Time is a significant disincentive for the use of acronyms. If the goal is to do something productive with the hours in your day and your staff is forced to expalin the acronym every time they say it to someone new... aren't you losing a bit of money every time conversation is side-tracked? Yes, you could argue that the additional conversation is about your company so it's "all good" but wouldn't you rather have a conversation better targeted to what you want from the person you're talking to? If it takes 15 seconds to clarify your name each time you say it and you say your name to ten new people a day... that's 2.5 minutes a day or 12.5 minutes per week per staff member. Almost an hour a month of lost time multiplied across your entire sales staff.

It seems to me that it is better to have the listener ask a question about what you can do for them or the value of your offerings intead of asking the most basic question (i.e. "Umm... what's that mean?") Acronyms have a way of making people feel stupid - they're the professional version of "AMonkeySaysWhat?" - forcing us to stop the speaker to clarify an issue that the speaker should've addressed or let the speaker go on as we focus on the fact that we have no clue what was just said. There's an old military prank that guys pull on new recruits - commenting that the hardest part of the job is cleaning up after all of the spent B-1RD (pronounced "Bee One Arr Dee") fuel in the hangar. It's a rare recruit that figures it out in the first couple days.

Want a few more reasons?

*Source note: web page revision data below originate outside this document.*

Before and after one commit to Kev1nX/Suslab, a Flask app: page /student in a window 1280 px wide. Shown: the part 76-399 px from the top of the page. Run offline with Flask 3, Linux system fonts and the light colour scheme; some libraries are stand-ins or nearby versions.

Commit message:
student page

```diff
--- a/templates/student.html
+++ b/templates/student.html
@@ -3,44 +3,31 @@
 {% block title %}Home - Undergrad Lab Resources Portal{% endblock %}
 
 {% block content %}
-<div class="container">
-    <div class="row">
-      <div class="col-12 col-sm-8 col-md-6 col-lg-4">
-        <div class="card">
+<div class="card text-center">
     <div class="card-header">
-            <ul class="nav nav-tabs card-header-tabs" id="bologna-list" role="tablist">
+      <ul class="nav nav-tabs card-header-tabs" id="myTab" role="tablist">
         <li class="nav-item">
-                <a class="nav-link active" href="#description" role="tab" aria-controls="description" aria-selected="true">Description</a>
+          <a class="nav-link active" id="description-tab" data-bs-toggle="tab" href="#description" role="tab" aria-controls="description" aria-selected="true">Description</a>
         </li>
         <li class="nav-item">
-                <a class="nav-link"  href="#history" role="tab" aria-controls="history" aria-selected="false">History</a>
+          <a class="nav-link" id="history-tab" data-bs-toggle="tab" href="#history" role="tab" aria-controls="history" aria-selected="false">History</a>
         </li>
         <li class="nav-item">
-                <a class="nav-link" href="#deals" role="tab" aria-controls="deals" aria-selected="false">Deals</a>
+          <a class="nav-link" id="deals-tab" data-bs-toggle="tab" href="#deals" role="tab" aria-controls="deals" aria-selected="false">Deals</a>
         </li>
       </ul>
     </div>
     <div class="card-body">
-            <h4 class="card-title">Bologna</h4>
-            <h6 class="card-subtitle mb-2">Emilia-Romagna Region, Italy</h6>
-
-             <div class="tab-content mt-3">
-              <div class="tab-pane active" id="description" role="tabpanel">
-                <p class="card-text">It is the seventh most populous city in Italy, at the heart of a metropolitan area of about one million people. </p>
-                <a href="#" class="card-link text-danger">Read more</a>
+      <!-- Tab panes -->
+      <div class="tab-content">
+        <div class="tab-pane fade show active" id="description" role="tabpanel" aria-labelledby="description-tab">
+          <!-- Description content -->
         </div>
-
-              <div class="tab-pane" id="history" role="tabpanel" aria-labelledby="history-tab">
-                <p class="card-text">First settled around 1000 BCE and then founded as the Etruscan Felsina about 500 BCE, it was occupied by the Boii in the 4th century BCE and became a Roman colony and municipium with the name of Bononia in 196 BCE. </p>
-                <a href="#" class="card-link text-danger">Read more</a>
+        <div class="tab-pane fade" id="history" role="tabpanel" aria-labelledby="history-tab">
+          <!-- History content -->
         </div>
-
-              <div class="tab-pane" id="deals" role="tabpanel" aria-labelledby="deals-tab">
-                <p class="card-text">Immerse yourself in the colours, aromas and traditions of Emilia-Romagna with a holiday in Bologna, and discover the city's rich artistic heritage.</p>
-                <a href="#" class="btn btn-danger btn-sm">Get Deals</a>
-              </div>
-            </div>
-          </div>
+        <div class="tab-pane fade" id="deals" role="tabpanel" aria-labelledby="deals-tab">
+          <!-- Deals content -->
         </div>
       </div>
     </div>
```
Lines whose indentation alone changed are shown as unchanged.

How about these:
  1. We did fine for centuries without even having a word to describe what an acronym was. It wasn't until the 1940s (shortly after The New Deal) that the mess of long-winded government programs likely forced us to come up with a way to describe the alphabet soup. Do you really want to be associated with annonymous government programs?
  2. Typically you can't trademark your acronym by itself. And you can't prevent others from using the same one that you do. There aren't enough letters in our alphabet to allow every company and association to get their own short acronym reserved all for themselves. So...
  3. You end up sharing your acronym with hundreds our thousands of other entities and no one can ever find you.
Think the big guys are immune? Think again. ABC - an acronym "owned" by the American Broadcasting Company - seems to have a bit of trouble keeping others off of their letters. On the first page of an ABC Google search we find:
  • " yet Another Bittorent Client"
  • Australia's public broadcasting network
  • The national trade association representing merit shop contractors
  • The audit bureau of circulations
  • ...and references to three different branches of the American Broadcasting Company.
If we're generous and we allow a contextualizing term like "towing" to be added to ABC we should be able to find our local tow shop, right?

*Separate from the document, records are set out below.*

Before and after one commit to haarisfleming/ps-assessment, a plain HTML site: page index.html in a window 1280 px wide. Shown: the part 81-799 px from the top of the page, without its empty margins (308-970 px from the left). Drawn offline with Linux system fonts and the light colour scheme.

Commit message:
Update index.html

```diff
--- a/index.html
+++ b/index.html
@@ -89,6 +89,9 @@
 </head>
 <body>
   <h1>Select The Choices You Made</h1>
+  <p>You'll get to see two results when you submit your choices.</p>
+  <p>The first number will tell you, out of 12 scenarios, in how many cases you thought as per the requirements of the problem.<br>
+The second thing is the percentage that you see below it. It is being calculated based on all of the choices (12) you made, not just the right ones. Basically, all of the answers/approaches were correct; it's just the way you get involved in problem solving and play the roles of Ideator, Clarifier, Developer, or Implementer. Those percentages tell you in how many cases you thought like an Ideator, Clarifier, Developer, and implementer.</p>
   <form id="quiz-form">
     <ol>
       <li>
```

Nope.

Unless you're fortunate enough to be in Hammond, Indiana. Those guys are easy to find. Most of the other 1.8 million "ABC Towing" hits are for other companies in other cities and states - and are entirely unrelated to the guys in Hammond.

Acronyms, plainly stated, are perhaps the fastest way to become permanently anonymous in business.

That said, there are exceptions. One quick look at FCUK and you'll see there are ways to get attention. But (thankfully?) there can really be only one FCUK. However, I know without even looking that even this name has been copied. I'll give ten to one odds that FUKC and FCKU are both being marketed as copycat brands... (But that is a rant for another day.)

Aww heck... I couldn't resist!
2 Comments
Nancy Friedman September 5, 2007 4:59 PM

Here's a winner: the Bones And Raw Food diet for dogs, touted as "healthy, natural, and nutritional."
Yep, BARF.
www.barfworld.com.

Tate Linden September 13, 2007 8:08 AM

How fun!
Sadly my dog would eat it despite the name. Along with the actual barf that she eats when it is available...